The Theory and Practice of Musical Form; On the Basis of Ludwig Bussler's "Musikalische Formenlehre."

The Theory and Practice of Musical Form; On the Basis of Ludwig Bussler's "Musikalische Formenlehre."

By (author) 

List price: US$14.14

Currently unavailable

Add to wishlist

AbeBooks may have this title (opens in new window).

Try AbeBooks

Description

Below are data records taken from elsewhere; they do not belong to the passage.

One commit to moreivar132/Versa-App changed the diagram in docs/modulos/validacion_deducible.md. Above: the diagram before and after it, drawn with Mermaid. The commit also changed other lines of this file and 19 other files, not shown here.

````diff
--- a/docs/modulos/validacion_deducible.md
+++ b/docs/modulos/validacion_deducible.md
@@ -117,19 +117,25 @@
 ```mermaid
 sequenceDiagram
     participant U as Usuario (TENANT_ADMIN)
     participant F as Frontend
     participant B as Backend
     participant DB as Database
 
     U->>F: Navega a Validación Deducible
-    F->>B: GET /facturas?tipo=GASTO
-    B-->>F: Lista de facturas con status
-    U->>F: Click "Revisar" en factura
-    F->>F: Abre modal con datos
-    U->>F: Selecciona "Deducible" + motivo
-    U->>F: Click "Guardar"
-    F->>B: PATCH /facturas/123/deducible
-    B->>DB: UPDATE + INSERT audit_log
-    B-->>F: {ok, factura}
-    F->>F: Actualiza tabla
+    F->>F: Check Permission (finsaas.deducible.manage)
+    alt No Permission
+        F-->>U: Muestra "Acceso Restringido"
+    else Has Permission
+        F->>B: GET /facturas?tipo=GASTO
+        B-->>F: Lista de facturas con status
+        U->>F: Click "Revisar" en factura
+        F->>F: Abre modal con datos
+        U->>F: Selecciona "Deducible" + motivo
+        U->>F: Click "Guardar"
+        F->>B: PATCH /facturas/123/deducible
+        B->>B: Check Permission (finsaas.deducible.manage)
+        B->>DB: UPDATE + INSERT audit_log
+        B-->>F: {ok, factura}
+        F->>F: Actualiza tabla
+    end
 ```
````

This historic book may have numerous typos and missing text. Purchasers can download a free scanned copy of the original book (without typos) from the publisher. Not indexed. Not illustrated. 1883 edition. Excerpt: ...however, to be recommended in this connection, as they apply to the extent of the Rondo, which is not necessarily involved in the distinction with which we are at present concerned..... one from another by the number of the themes employed. The following distinctions are made: Rondo of the first form, with one theme: Rondo of the second form, with two themes: Rondo of the third form, with three themes. CHAPTER XXVII. RONDO OF THE FIRST FORM. 169. In the Rondo of the First Form there is but one independent theme. Between this and its repetitions there is uo construction of any complete form, such as the primary form, the period, and the large independent phrase (see Chapter VII.). Other forms of the phrase are not regarded as sufficiently complete to constitute a theme, over against the chief theme. The theme has always a clearly defined form, mostly primary, or that of a large period, seldom that of a large, extended phrase. The episodes of this form are either thematic, i. e., working up some thought of the chief theme, or, of a character entirely their own, i. e., introducing neio motives, but not working them up into any complete form. The repetitions of the theme are as a rule varied. This is the case particularly in slow tempo, which is specially peculiar to this form. The close is often enriched by a Coda (mostly thematic). 170. An example of such a Rondo is afforded by the Largo appassionato of Beethoven's 4-major Sonata, Op. 2, whose theme has extended two-part primary form (see Figs. 68, 69). After the close of the theme the following phrase begins in J-minor, A writer in Grove's "Dictionary of Music and Musicians" says, speaking of the gradual development of these three forms: "The Rondo-form was the earliest and most...show more

Product details

  • Paperback | 40 pages
  • 189 x 246 x 2mm | 91g
  • Rarebooksclub.com
  • Miami Fl, United States
  • English
  • black & white illustrations
  • 1236603281
  • 9781236603289